Consumer Health Data Needs More Protections – Is the FTC Up to It?
Proposed changes unveiled this week by the Federal Trade Commission to its health breach rule have many advocates agreeing that personal health data needs stronger protections even as some question whether the agency has the legal authority to enact its proposal.
Commissioners voted unanimously Thursday for a rule-making codifying an earlier policy change made in 2021 that expanded the scope of a previously obscure and unused rule governing data breach notification requirements for personal health data (see: FTC Makes Moves to Enhance Data Privacy Oversight).
Among the major changes of the policy statement – and of the proposed rule – is that reportable security breaches aren’t limited to cybersecurity incidents, and that the rule applies to a broader set of companies beyond the providers of personal health records that the original rule-makers envisioned as their principal subjects.
The FTC instead said the Health Breach Notification Rule applies to mobile apps and wearable fitness tracking devices that collect consumer health data and that a breach occurs when that consumer data is shared with third parties without individuals’ authorization.
Few disagree that personal health data captured by the app and tracker economy needs more protections that it currently receives.

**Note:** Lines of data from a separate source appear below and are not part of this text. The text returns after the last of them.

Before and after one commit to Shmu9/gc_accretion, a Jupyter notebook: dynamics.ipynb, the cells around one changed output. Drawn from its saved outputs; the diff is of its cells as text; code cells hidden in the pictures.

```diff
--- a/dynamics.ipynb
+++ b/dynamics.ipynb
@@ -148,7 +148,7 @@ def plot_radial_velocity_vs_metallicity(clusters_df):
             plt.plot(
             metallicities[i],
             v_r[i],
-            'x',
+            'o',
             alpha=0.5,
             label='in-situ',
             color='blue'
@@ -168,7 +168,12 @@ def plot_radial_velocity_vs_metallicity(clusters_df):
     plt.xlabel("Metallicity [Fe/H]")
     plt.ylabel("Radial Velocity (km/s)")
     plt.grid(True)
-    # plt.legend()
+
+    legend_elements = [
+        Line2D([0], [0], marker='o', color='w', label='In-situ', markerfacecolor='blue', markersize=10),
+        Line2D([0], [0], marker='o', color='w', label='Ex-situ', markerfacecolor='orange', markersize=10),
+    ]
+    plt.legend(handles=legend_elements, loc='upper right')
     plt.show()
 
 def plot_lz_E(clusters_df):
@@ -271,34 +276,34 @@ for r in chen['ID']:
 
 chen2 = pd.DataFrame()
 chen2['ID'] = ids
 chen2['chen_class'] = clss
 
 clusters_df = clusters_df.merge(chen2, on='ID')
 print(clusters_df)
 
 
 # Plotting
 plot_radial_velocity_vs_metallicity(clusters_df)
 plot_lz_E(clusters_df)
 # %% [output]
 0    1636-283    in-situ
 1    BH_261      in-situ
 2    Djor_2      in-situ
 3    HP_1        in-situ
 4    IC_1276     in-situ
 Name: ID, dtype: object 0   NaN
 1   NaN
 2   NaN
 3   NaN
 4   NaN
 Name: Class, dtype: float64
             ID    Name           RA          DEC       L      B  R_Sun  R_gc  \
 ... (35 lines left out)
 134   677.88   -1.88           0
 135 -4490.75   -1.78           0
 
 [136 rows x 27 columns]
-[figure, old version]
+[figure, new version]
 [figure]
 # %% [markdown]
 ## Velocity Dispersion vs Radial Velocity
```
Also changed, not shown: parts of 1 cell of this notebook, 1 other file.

The FTC’s breach notification rule dates to the enactment of the Health Information Technology for Economic and Clinical Health Act in February 2009, “18 months after the first iPhone was released,” said Lucia Savage, chief privacy and regulatory officer at Omada Health.
The years since have seen a Wild West approach to consumer health data privacy, said regulatory attorney Brad Rostolsky of the law firm Reed Smith. Unconstrained by requirements imposed by HIPAA onto clinical settings, data from apps that collect ovulation cycles, mental health, prescriptions and exercise frequency has freely sloshed into targeted advertising databases.

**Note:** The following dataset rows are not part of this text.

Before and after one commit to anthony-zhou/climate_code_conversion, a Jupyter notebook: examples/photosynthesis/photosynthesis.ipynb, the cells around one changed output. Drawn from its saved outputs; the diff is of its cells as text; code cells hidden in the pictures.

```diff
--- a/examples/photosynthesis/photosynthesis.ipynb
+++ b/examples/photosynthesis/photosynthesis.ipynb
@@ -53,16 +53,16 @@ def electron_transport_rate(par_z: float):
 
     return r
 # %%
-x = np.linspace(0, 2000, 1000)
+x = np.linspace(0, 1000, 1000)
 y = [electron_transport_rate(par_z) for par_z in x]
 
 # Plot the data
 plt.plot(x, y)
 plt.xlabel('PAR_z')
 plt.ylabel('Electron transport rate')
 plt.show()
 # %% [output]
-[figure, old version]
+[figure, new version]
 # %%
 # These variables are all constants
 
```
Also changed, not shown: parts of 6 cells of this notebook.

“As the healthcare industry becomes even broader in terms of the types of businesses and products that individuals use on a regular basis, these proposed changes seek to concretely address the plethora of digital health offerings out there that are not directly connected to a HIPAA-covered entity,” Rostolsky said.
A formal rule-making process will almost certainly gives the agency firmer legal ground when asserting that its interpretation is valid, but some close observers warn that the agency could be setting itself up for another humiliating reversal by the Supreme Court.

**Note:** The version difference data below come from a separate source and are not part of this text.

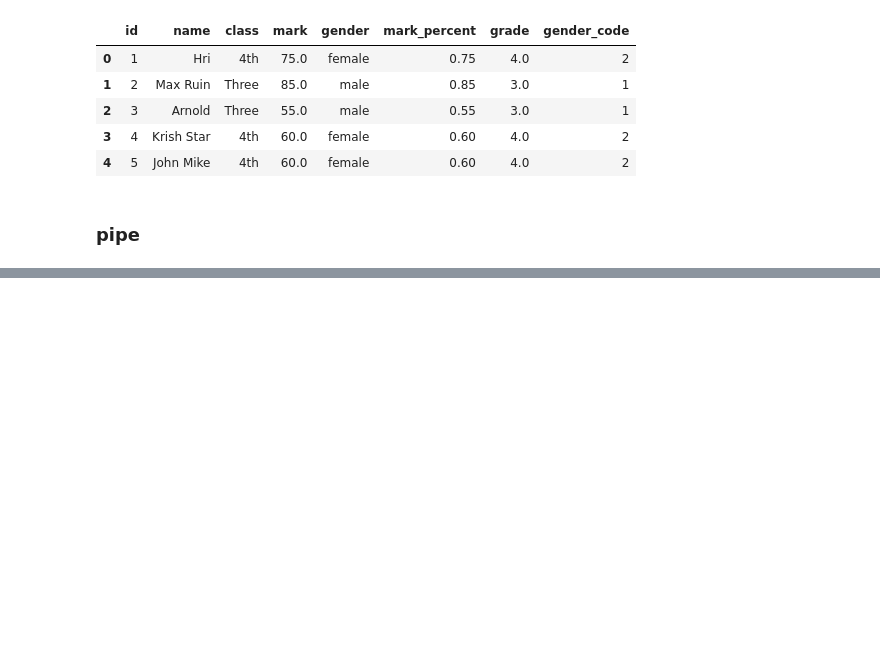
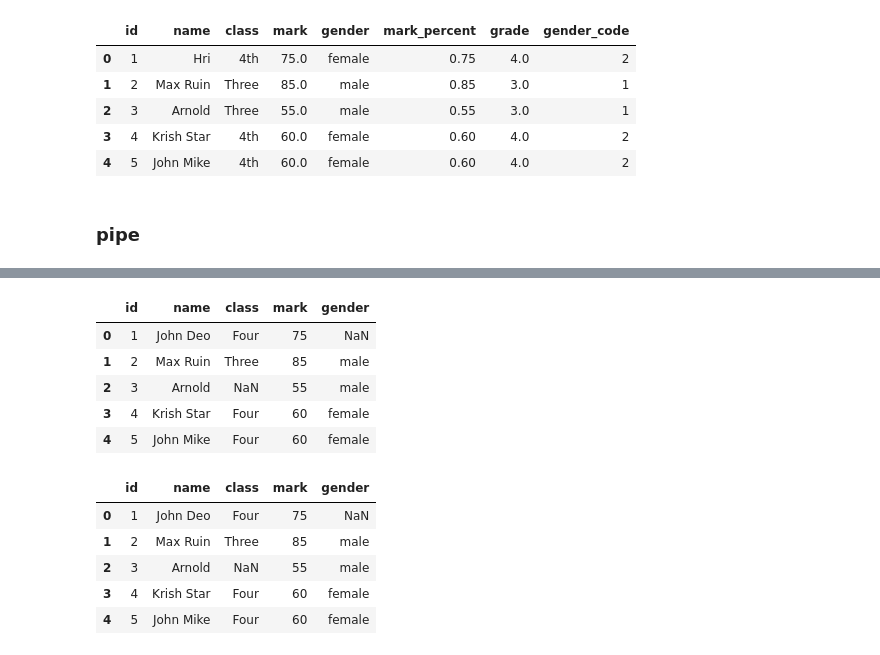
Before and after one commit to hritikaxx/python-programming, a Jupyter notebook: week_4.ipynb, the cells around one changed output, grey strips where cells are left out. Saved outputs shown, nothing was run; the diff lists cells and outputs as text; code cells hidden in the pictures; blank space fills up the shorter version.

```diff
--- a/week_4.ipynb
+++ b/week_4.ipynb
@@ -99,0 +108,31 @@ KeyError: 'mark'
+# %%
+from IPython.display import display
+
+students = pd.read_csv('data/student.csv')
+display(students.head())
+#students.dropna(axis=0, how = 'any', inplace=True)
+
+#students = students.fillna(1) #replace missing valyes with 1
+
+students.fillna(method = 'ffill') #fill with previous row value
+students.fillna(method = 'bfill') #fill with next row
+students['mark'].fillna(50) #only fill empty value of Name column
+students.fillna({'mark':50, 'gender': 'Male'}) #replace mark with 50 if its empty and gender
+df_interpolated = students.interpolate()
+students.fillna(df_interpolated)
+students['mark'].fillna(students['mark'].mean())
+
+display(students.head())
+# %% [output]
+|  | id | name | class | mark | gender |
+| 0 | 1 | John Deo | Four | 75 | NaN |
+| 1 | 2 | Max Ruin | Three | 85 | male |
+| 2 | 3 | Arnold | NaN | 55 | male |
+| 3 | 4 | Krish Star | Four | 60 | female |
+| 4 | 5 | John Mike | Four | 60 | female |
+|  | id | name | class | mark | gender |
+| 0 | 1 | John Deo | Four | 75 | NaN |
+| 1 | 2 | Max Ruin | Three | 85 | male |
+| 2 | 3 | Arnold | NaN | 55 | male |
+| 3 | 4 | Krish Star | Four | 60 | female |
+| 4 | 5 | John Mike | Four | 60 | female |
```
Also changed, not shown: parts of 8 cells of this notebook, 1 other file.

The high court in 2021 ruled unanimously against the FTC in a case filed by AMG Capital Management, finding the agency had inflated its authority to seek monetary relief on behalf of wronged consumers.
“The Supreme Court now takes a pretty hostile view of super creative interpretations of federal statute, so conditions are not the best for super broad interpretations,” said Graham Dufault, general counsel at ACT – The App Association and a former counsel to the House Energy and Commerce Committee.
The FTC could benefit from an inadvertently broad definition of breach of security in the original rule that defines breaches as “unauthorized access” to personal data. But “it’s a little bit of trying to hammer a nail with a wrench,” he said.
When the FTC first issued the Health Breach Notification Rule more than a decade ago, the regulations pertained to a more limited definition of “personal health record.” It reflected brief-lived Obama-era optimism that consumers would take advantage of the portability requirements of HIPAA to store medical data in personal digital records. Personal health records didn’t catch on, and major companies such as Google took offerings offline after encountering consumer indifference and data portability difficulties.
“For many years, the FTC guidance on the rule presented a much narrower view of what sort of health products were covered,” said attorney Daniel Kauffman of the law firm BakerHostetler and a former acting director of the FTC’s Consumer Protection Bureau.
“It’s really important to conduct a rule-making like this so that the language of the rule comports with this broader interpretation,” he told Information Security Media Group. “A policy statement is not legally enforceable, but a rule is legally enforceable.”
The rule as currently written hews “pretty closely to the text in the statute,” said attorney Deven McGraw, a former privacy official at the Department of Health and Human Services’ Office of the National Coordinator for Health IT and the Office for Civil Rights.
“What I’ll be looking at in these new provisions is whether the FTC is seeking to expand the scope of entities covered and whether the congressional language can reasonably be interpreted to allow for such an expansion,” said McGraw, now a privacy and regulatory executive at Invitae, a genetic screening company.
The FTC took its first-ever health breach rule enforcement action in February against discount drug and telehealth provider GoodRx Holdings and made a second enforcement on Wednesday against Easy Healthcare, the developer of fertility tracking app Premom, saying in each case that the companies should not have been sharing user information with advertisers (see: FTC Fines Fertility App Vendor, Bars It From Data Sharing).
FTC officials have privately said industry acceptance of the agency’s expanded policy statement would be key to cementing its legitimacy.
Attorney Linda Malek, chair of law firm Moses Singer’s healthcare privacy and cybersecurity group, said the two successful enforcement actions could aid the FTC in the event of a challenge.
“The FTC has consistently, over the last year, through enforcement actions, policy statements, opinion pieces in major newspapers and now with this notice of proposed rule-making, sent the message that it has the authority to protect the privacy and security of the health information of individuals who utilize health apps and other healthcare technologies not covered by HIPAA,” she said.